Paper presented at “Rethinking Cognitive Development”—the 42nd annual meeting of the Jean Piaget Society, Toronto, May 31 – June 2.

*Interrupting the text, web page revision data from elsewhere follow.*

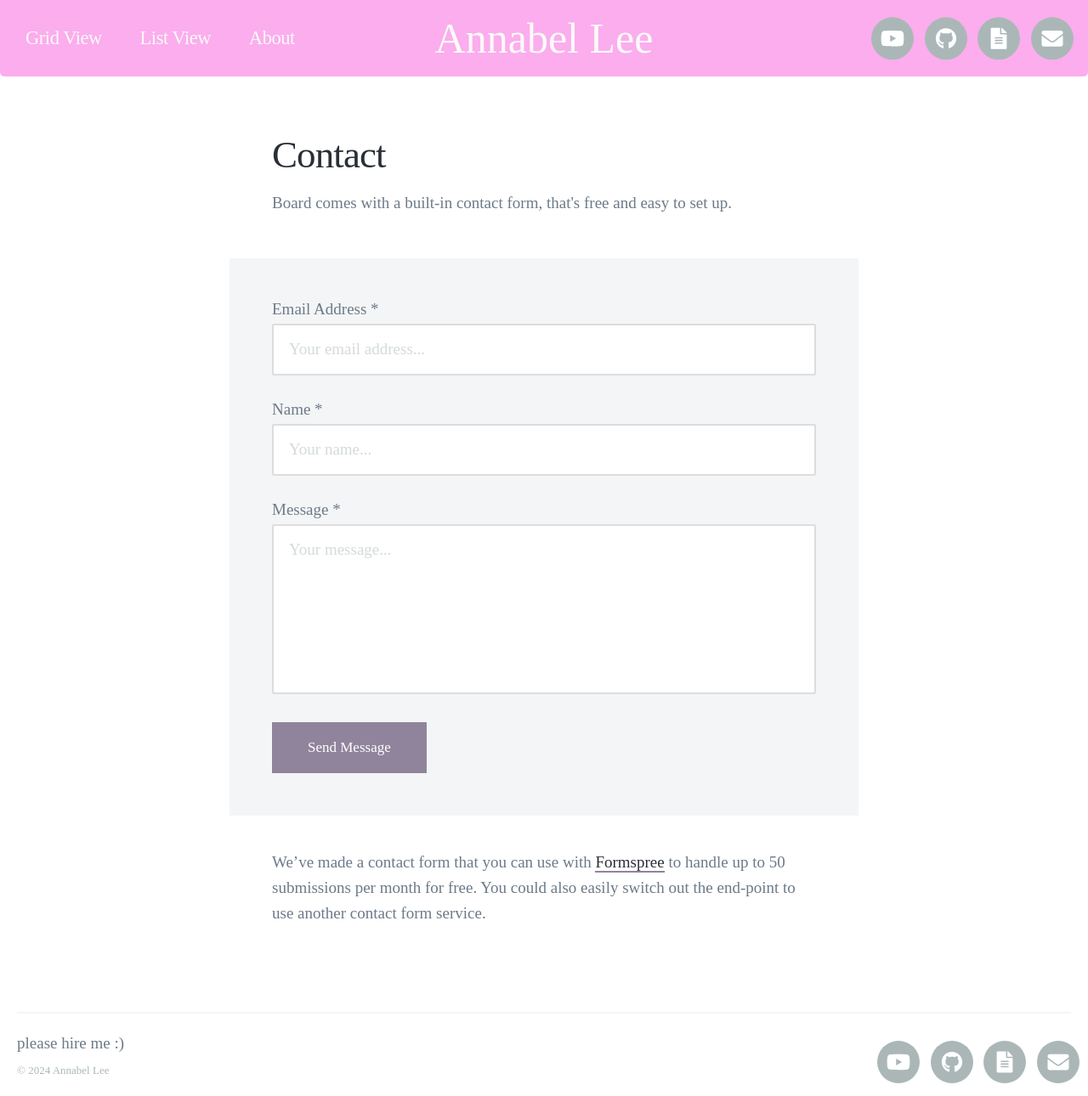
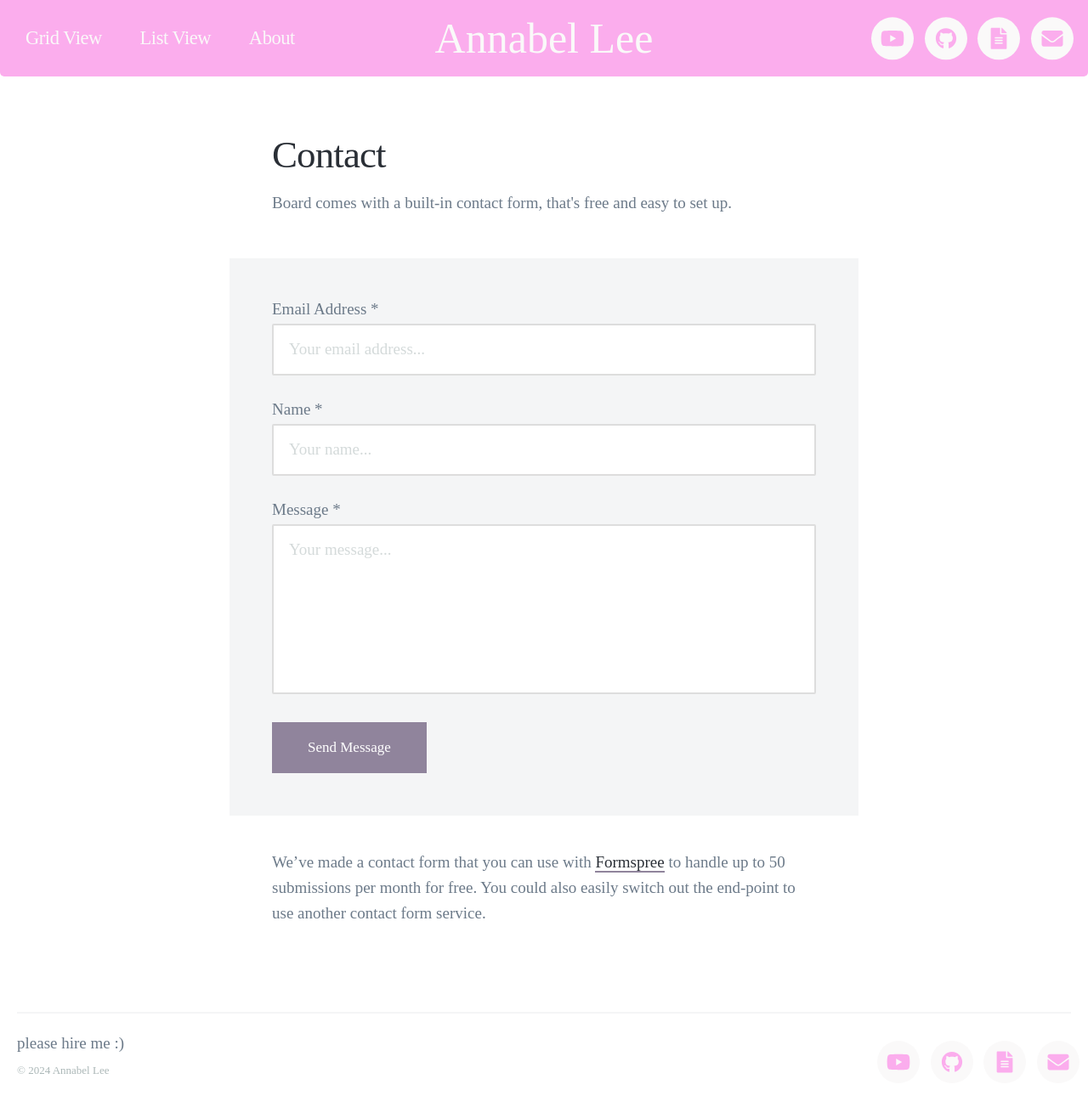
Before and after one commit to halfsohappy/annie-portfolio, a Jekyll site: the page built from _pages/contact.md, in a window 1280 px wide. Shown: the whole page at 85% size. Built offline with Jekyll 4.4.1, drawn with Linux system fonts in a browser that asks for light colours; nearby versions of some CDN libraries; some web fonts are replaced.

Commit message:
icon colors

```diff
--- a/_sass/_includes/_socials.scss
+++ b/_sass/_includes/_socials.scss
@@ -31,7 +31,7 @@
 	width: 30px;
 	height: 30px;
 	border-radius: 100%;
-	background: $text-light-color;
+	background: $pink-white;
 	font-size: 17px;
 	line-height: 1;
 	color: $background-color;
@@ -43,6 +43,7 @@
 	}
 
 	svg {
+		color: $pretty-pink;
 		position: absolute;
 		top: 50%;
 		left: 50%;
```
Also changed, not shown: 1 other file.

ABSTRACT: We present a novel theoretical framework for articulating the relation between performance and understanding across the disciplines. The framework, which intersects embodiment and sociocultural theory, hinges on juxtaposing epistemological assumptions and pedagogical practices in explicitly embodied disciplines (e.g., dance) with those in implicitly embodied disciplines (e.g., mathematics). Researchers of mathematics learning have viewed physical performance as an unrefined precursor to understanding en route to its abstraction as conceptual structures. In contrast, the explicitly embodied domains view understanding as emerging in, through, about, and for performance. We develop the framework in the context of an empirical design-based research project investigating the emergence of conceptual mathematical understanding from perceptuomotor interaction strategy. As such, we propose two complementary constructs. An embodied artifact is a rehearsed physical performance serving as a resource for prospective coping with a particular class of situations through coupling with the world. A conceptual performance is a disciplinarily signified embodied artifact that serves as a notion’s grounding referent. Such an approach may dissolve the barrier between procedures and concepts, performance and understanding: instead of emphasizing procedural fluency and conceptual understanding as separate aspects of disciplinary competence, we hone the constructs’ distinctions along semiotic lines and outline somatic-to-semiotic learning trajectories.